Nothing should be left out: write out the whole listing exactly.

MATERIAL FOR THE TASK

----

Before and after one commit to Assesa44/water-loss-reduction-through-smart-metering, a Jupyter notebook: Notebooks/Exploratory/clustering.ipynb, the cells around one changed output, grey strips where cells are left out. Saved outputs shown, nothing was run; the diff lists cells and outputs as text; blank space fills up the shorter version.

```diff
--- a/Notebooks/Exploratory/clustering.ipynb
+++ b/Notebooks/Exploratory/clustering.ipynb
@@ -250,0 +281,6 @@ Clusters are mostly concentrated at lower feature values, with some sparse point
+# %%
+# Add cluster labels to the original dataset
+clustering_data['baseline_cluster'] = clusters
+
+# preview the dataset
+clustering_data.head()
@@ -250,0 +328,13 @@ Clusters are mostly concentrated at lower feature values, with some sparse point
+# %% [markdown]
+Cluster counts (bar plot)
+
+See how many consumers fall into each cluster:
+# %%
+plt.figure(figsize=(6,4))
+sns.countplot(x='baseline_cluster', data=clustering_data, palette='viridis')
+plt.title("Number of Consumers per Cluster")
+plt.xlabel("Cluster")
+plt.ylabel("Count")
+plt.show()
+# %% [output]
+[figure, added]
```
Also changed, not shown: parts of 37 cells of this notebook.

----

FINAL ANSWER
Before and after one commit to Assesa44/water-loss-reduction-through-smart-metering, a Jupyter notebook: Notebooks/Exploratory/clustering.ipynb, the cells around one changed output, grey strips where cells are left out. Saved outputs shown, nothing was run; the diff lists cells and outputs as text; blank space fills up the shorter version.

```diff
--- a/Notebooks/Exploratory/clustering.ipynb
+++ b/Notebooks/Exploratory/clustering.ipynb
@@ -250,0 +281,6 @@ Clusters are mostly concentrated at lower feature values, with some sparse point
+# %%
+# Add cluster labels to the original dataset
+clustering_data['baseline_cluster'] = clusters
+
+# preview the dataset
+clustering_data.head()
@@ -250,0 +328,13 @@ Clusters are mostly concentrated at lower feature values, with some sparse point
+# %% [markdown]
+Cluster counts (bar plot)
+
+See how many consumers fall into each cluster:
+# %%
+plt.figure(figsize=(6,4))
+sns.countplot(x='baseline_cluster', data=clustering_data, palette='viridis')
+plt.title("Number of Consumers per Cluster")
+plt.xlabel("Cluster")
+plt.ylabel("Count")
+plt.show()
+# %% [output]
+[figure, added]
```
Also changed, not shown: parts of 37 cells of this notebook.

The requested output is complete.